=== Section Start ===
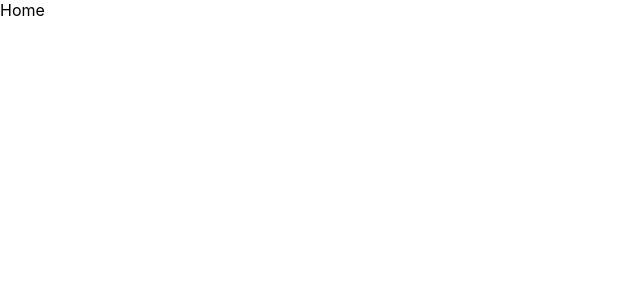
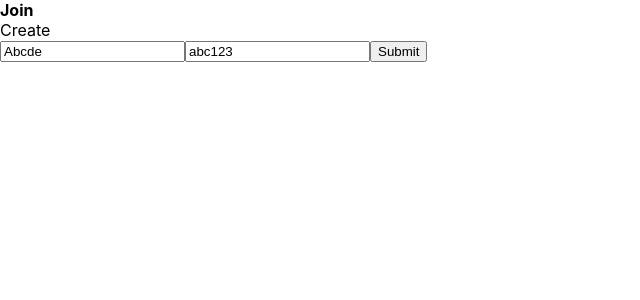
Before and after one commit to daltonscharff/spell-together, a React (Create React App) app in the folder packages/web-react-router/: page / in a window 1280 px wide. Shown: the top 300 px of the page, without its empty margins (0-640 px from the left). Built offline with nearby package versions, Linux system fonts and the light colour scheme.

Commit message:
adds selector to home screen

```diff
--- /dev/null
+++ b/packages/web-react-router/src/components/JoinRoom.tsx
@@ -0,0 +1,24 @@
+import { useState } from "react";
+import { useStore } from "../store";
+
+export function JoinRoom() {
+  const [username, setUsername] = useState<string>(
+    useStore((state) => state.username)
+  );
+  const [shortcode, setShortcode] = useState<string>(
+    useStore((state) => state.shortcode)
+  );
+  const setGlobalUsername = useStore((state) => state.setUsername);
+  const setGlobalShortcode = useStore((state) => state.setShortcode);
+  const onSubmit = () => {
+    setGlobalUsername(username);
+    setGlobalShortcode(shortcode);
+  };
+  return (
+    <div>
+      <input type="text" value={username} />
+      <input type="text" value={shortcode} />
+      <button>Submit</button>
+    </div>
+  );
+}
--- a/packages/web-react-router/src/components/Router.tsx
+++ b/packages/web-react-router/src/components/Router.tsx
@@ -14,5 +14,3 @@ export const Router = () => {
     </BrowserRouter>
   );
 };
-
-export default Router;
--- /dev/null
+++ b/packages/web-react-router/src/components/Selector.tsx
@@ -0,0 +1,19 @@
+type Props = {
+  items: string[];
+  selectedIndex: number;
+  setSelectedIndex: (i: number) => void;
+};
+
+export function Selector({ items, selectedIndex, setSelectedIndex }: Props) {
+  return (
+    <div>
+      {items.map((item, i) => {
+        return i === selectedIndex ? (
+          <b onClick={() => setSelectedIndex(i)}>{item}</b>
+        ) : (
+          <div onClick={() => setSelectedIndex(i)}>{item}</div>
+        );
+      })}
+    </div>
+  );
+}
--- a/packages/web-react-router/src/index.tsx
+++ b/packages/web-react-router/src/index.tsx
@@ -1,7 +1,7 @@
 import React from "react";
 import ReactDOM from "react-dom";
 import "./index.css";
-import Router from "./components/Router";
+import { Router } from "./components/Router";
 
 ReactDOM.render(
   <React.StrictMode>
--- a/packages/web-react-router/src/pages/Home.tsx
+++ b/packages/web-react-router/src/pages/Home.tsx
@@ -1,3 +1,28 @@
-export default function Home() {
-  return <>Home</>;
+import { useState } from "react";
+import { JoinRoom } from "../components/JoinRoom";
+import { Selector } from "../components/Selector";
+
+const pages = [
+  {
+    name: "Join",
+    page: <JoinRoom />,
+  },
+  {
+    name: "Create",
+    page: <div>Create Room</div>,
+  },
+];
+
+export function Home() {
+  const [selectedPageIndex, setSelectedPageIndex] = useState<number>(0);
+  return (
+    <>
+      <Selector
+        items={pages.map((page) => page.name)}
+        selectedIndex={selectedPageIndex}
+        setSelectedIndex={setSelectedPageIndex}
+      />
+      {pages[selectedPageIndex].page}
+    </>
+  );
 }
--- a/packages/web-react-router/src/pages/Room.tsx
+++ b/packages/web-react-router/src/pages/Room.tsx
@@ -1,6 +1,6 @@
 import { useParams } from "react-router-dom";
 
-export default function Room() {
+export function Room() {
   let { shortcode } = useParams();
   return <>Room {shortcode}</>;
 }
--- a/packages/web-react-router/src/pages/index.tsx
+++ b/packages/web-react-router/src/pages/index.tsx
@@ -1,4 +1,4 @@
-import Home from "./Home";
-import Room from "./Room";
+import { Home } from "./Home";
+import { Room } from "./Room";
 
 export { Home, Room };
--- /dev/null
+++ b/packages/web-react-router/src/store.tsx
@@ -0,0 +1,17 @@
+import create from "zustand";
+import { combine } from "zustand/middleware";
+
+export const useStore = create(
+  combine(
+    {
+      username: "Abcde",
+      shortcode: "abc123",
+    },
+    (set) => ({
+      setUsername: (username: string) => set((state) => ({ username })),
+      setShortcode: (shortcode: string) => set((state) => ({ shortcode })),
+    })
+  )
+);
+
+export default useStore;
```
=== Section End ===
Your assignment: The expected output is every line from the material above where "components" can be found.

Reply:
+++ b/packages/web-react-router/src/components/JoinRoom.tsx
--- a/packages/web-react-router/src/components/Router.tsx
+++ b/packages/web-react-router/src/components/Router.tsx
+++ b/packages/web-react-router/src/components/Selector.tsx
-import Router from "./components/Router";
+import { Router } from "./components/Router";
+import { JoinRoom } from "../components/JoinRoom";
+import { Selector } from "../components/Selector";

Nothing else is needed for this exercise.